Gas prices
Posted at 6:24 PM, Feb 23, 2021

BUFFALO, N.Y. (WKBW) — Over the past week, gas prices have skyrocketed in Western New York and across the country. Several factors are contributing to this. Some factors will improve, others are here to stay.

"Unfortunately, we're paying some of the highest prices we've seen in the past year. It doesn't look like we're going to be seeing any cheap prices any time soon," Elizabeth Carey, director of public relations and corporate communications for AAA Western and Central New York, said.

Gas is about $2.66 per gallon on average in the Buffalo area this week. That's a $0.14 increase from just one week ago. The last time it cost this much to fill up your tank was October 2019.

"During the pandemic, factories were shut down, people weren't driving. People really quarantining last spring. That just drove oil prices right into negative territory," Carey said.

Oil and gas prices dropped at the beginning of the pandemic. Supply was plentiful, but demand was not.

"So OPEC scaled back, U.S. oil producers scaled back, every producer cut output. Now, as we start to see recovery, that's a problem. They have not responded much to the increase in demand. That's why oil prices today are $62 a barrel, not $35 a barrel like they were last Halloween,"
Patrick DeHann, head of petroleum analysis at GasBuddy said.

Couple that with the crippling winter storm in Texas and gas prices soared.

"40% of crude production was shut down because all of these refineries closed down. Once they operate again, they're up and running, the situation resumes at these refineries in Texas, the prices should come down," Carey said, "However, oil prices continue to rise so we don't expect gas prices to get much cheaper. We expect oil prices to continue to rise in the coming months."

While gas prices will come down, they may not drop as low as the $2.55 a gallon seen last week.

"Say prices come down $0.07 or $0.08. Then they'll slowly creep up. As we get to summer, prices are going to increase then as well because many switch over to the summer blend of fuel. It's more expensive to make than the winter blend of fuel. Of course demand is always higher in the summer months so we don't expect any cheap gas prices any time soon," Carey said.

To save on gas, experts said to do your research.

"If you're not shopping around, you're probably flushing money down the toilet," DeHann said.

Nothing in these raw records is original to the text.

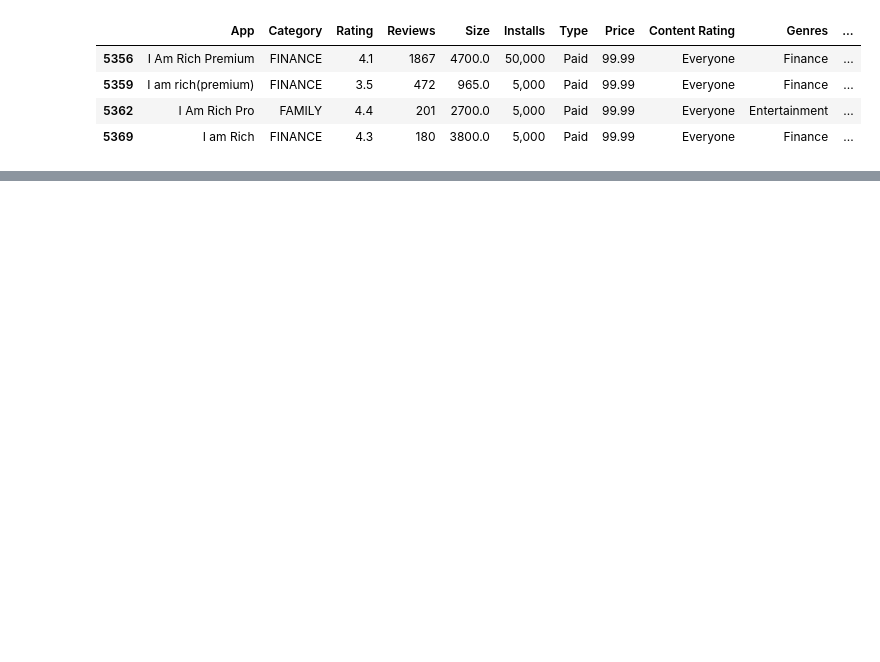
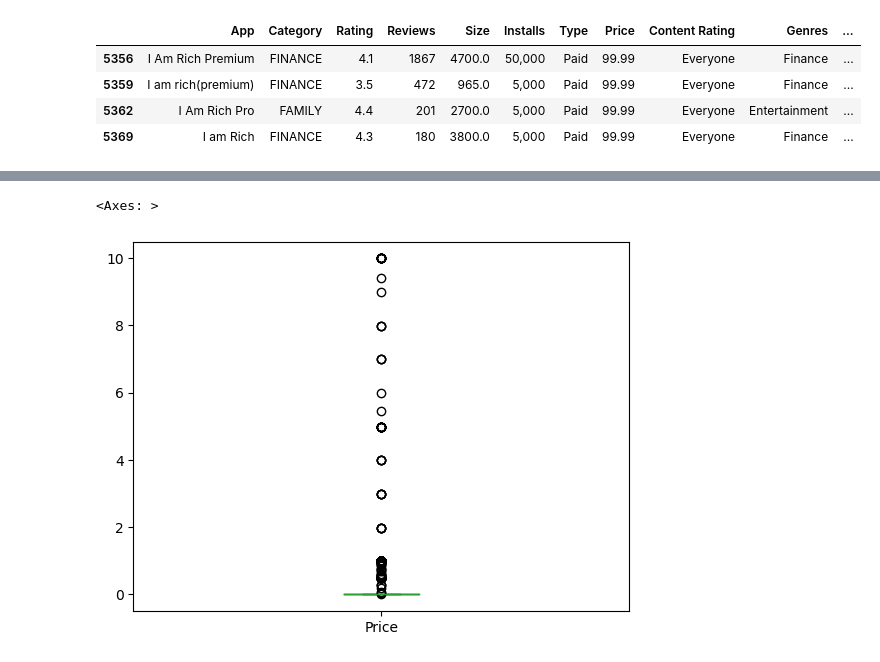
Before and after one commit to nitishrudra3510/DataScience, a Jupyter notebook: Project/WorkOnPlayStore.ipynb, the cells around one changed output, grey strips where cells are left out. Saved outputs shown, nothing was run; the diff lists cells and outputs as text; code cells hidden in the pictures; blank space fills up the shorter version.

```diff
--- a/Project/WorkOnPlayStore.ipynb
+++ b/Project/WorkOnPlayStore.ipynb
@@ -676,3 +682,8 @@ df1 = df1[df1.Price<=30]
+# %%
+df1[df1.Price<=30].Price.plot.box()
+# %% [output]
+<Axes: >
+[figure, added]
 # %%
 df1.shape
 # %% [output]
```
Also changed, not shown: parts of 16 cells of this notebook.
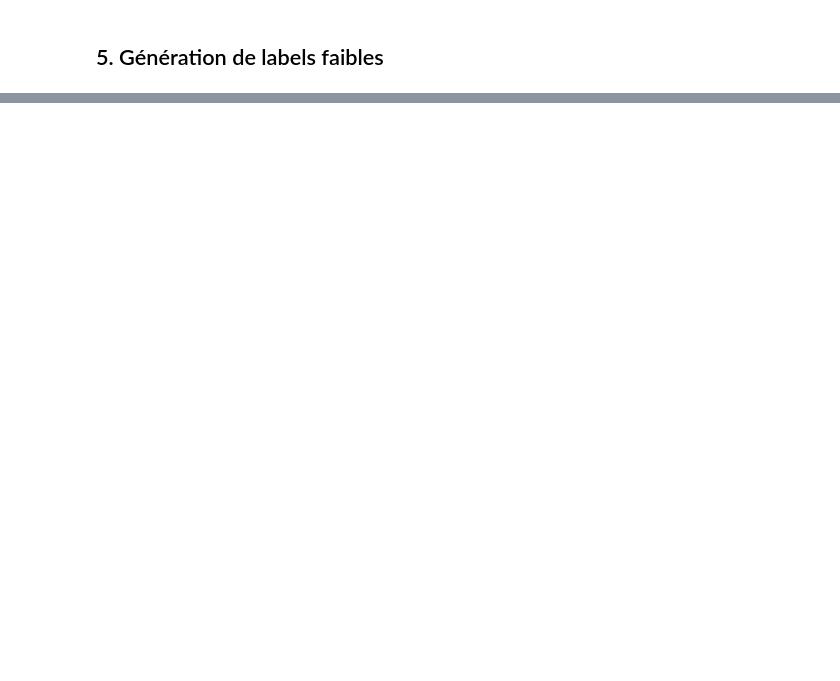
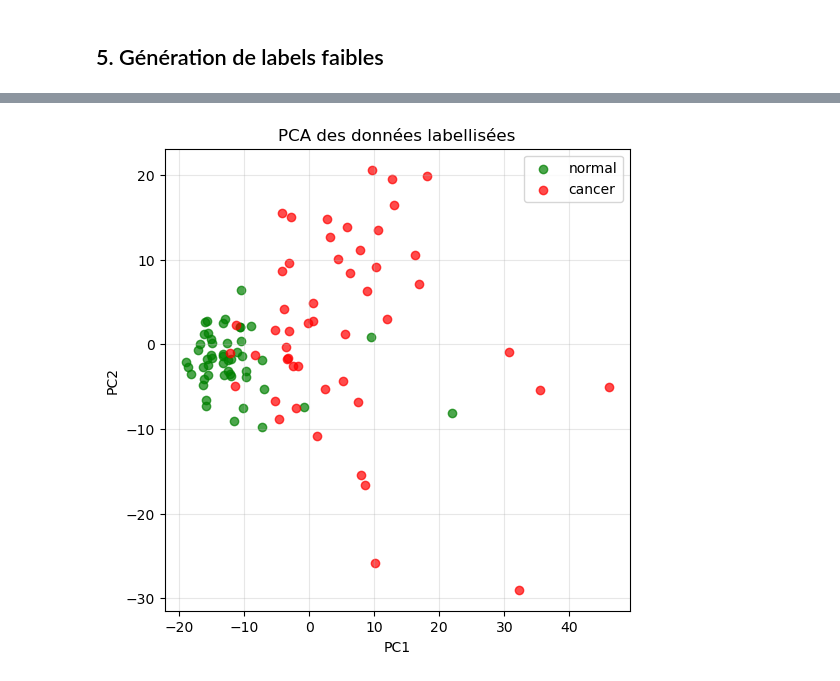
Before and after one commit to Kisai-DG-SLU/label_image, a Jupyter notebook: notebooks/01_exploratory_analysis.ipynb, the cells around one changed output, grey strips where cells are left out. Saved outputs shown, nothing was run; the diff lists cells and outputs as text; code cells hidden in the pictures; blank space fills up the shorter version.

```diff
--- a/notebooks/01_exploratory_analysis.ipynb
+++ b/notebooks/01_exploratory_analysis.ipynb
@@ -154,0 +459,23 @@ print('Résultats sauvegardés dans:', results_path)
+# %%
+labeled_df = analysis_df[analysis_df['label'].isin(['cancer', 'normal'])].copy()
+
+plt.figure(figsize=(6, 6))
+
+for label, color in [('normal', 'green'), ('cancer', 'red')]:
+    subset = labeled_df[labeled_df['label'] == label]
+    plt.scatter(
+        subset['pca_1'],
+        subset['pca_2'],
+        label=label,
+        alpha=0.7,
+        c=color
+    )
+
+plt.legend()
+plt.title("PCA des données labellisées")
+plt.xlabel("PC1")
+plt.ylabel("PC2")
+plt.grid(True, alpha=0.3)
+plt.show()
+# %% [output]
+[figure, added]
```
Also changed, not shown: parts of 17 cells of this notebook, 10 other files.
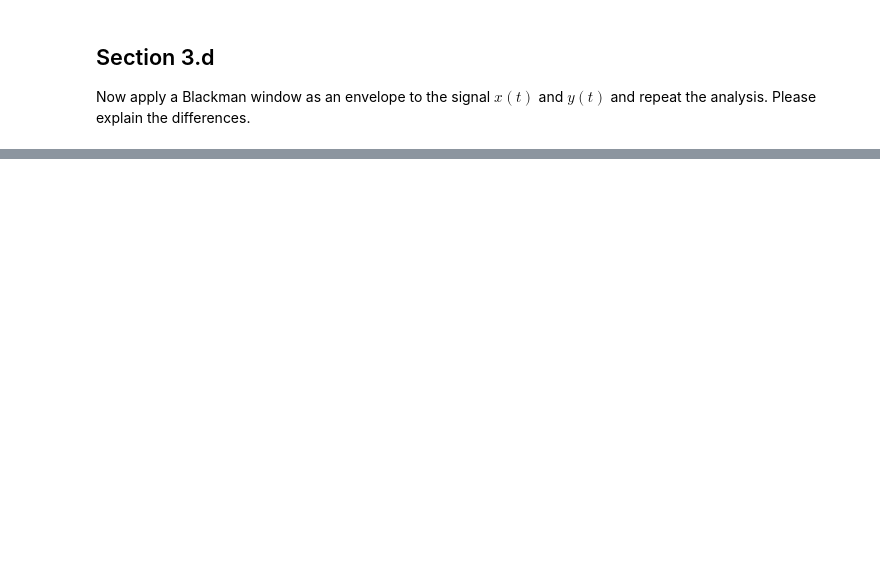
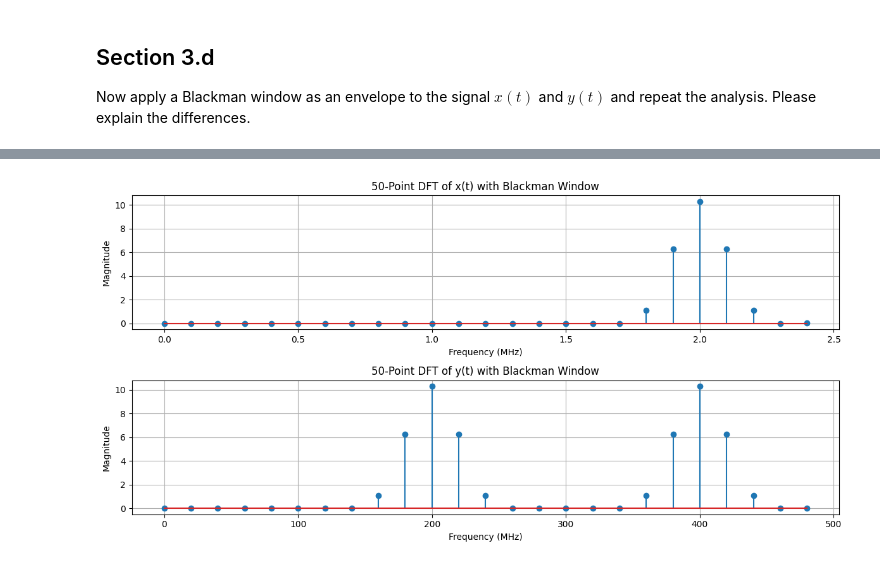
Before and after one commit to Sam-Bieberich/489, a Jupyter notebook: lab1.ipynb, the cells around one changed output, grey strips where cells are left out. Saved outputs shown, nothing was run; the diff lists cells and outputs as text; code cells hidden in the pictures; blank space fills up the shorter version.

```diff
--- a/lab1.ipynb
+++ b/lab1.ipynb
@@ -670,0 +597,49 @@ plt.show()
+# %%
+from numpy import blackman
+
+N = 50
+Fs_x = 5e6
+Ts_x = 1 / Fs_x
+T_x = N * Ts_x
+
+F1 = 200e6
+F2 = 400e6
+Fs_y = 1e9
+Ts_y = 1 / Fs_y
+T_y = N * Ts_y
+
+t_x = np.arange(0, T_x, Ts_x)
+t_y = np.arange(0, T_y, Ts_y)
+
+x_sampled = np.cos(2 * np.pi * F_x * t_x)
+y_sampled = np.cos(2 * np.pi * F1 * t_y) + np.cos(2 * np.pi * F2 * t_y)
+
+blackman_window = blackman(N)
+x_windowed = x_sampled * blackman_window
+y_windowed = y_sampled[:N] * blackman_window
+
+X_w = fft(x_windowed, N)
+Y_w = fft(y_windowed, N)
+frequencies_x = fftfreq(N, d=Ts_x)
+frequencies_y = fftfreq(N, d=Ts_y)
+
+plt.figure(figsize=(12, 6))
+
+plt.subplot(2, 1, 1)
+plt.stem(frequencies_x[:N // 2] / 1e6, np.abs(X_w[:N // 2]))
+plt.xlabel("Frequency (MHz)")
+plt.ylabel("Magnitude")
+plt.title("50-Point DFT of x(t) with Blackman Window")
+plt.grid()
+
+plt.subplot(2, 1, 2)
+plt.stem(frequencies_y[:N // 2] / 1e6, np.abs(Y_w[:N // 2]))
+plt.xlabel("Frequency (MHz)")
+plt.ylabel("Magnitude")
+plt.title("50-Point DFT of y(t) with Blackman Window")
+plt.grid()
+
+plt.tight_layout()
+plt.show()
+# %% [output]
+[figure, added]
```
Also changed, not shown: parts of 10 cells of this notebook, 1 other file.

Experts said to explore different gas prices online or through free apps like GasBuddy or the AAA Mobile App. It could save you up to $00.50 per gallon.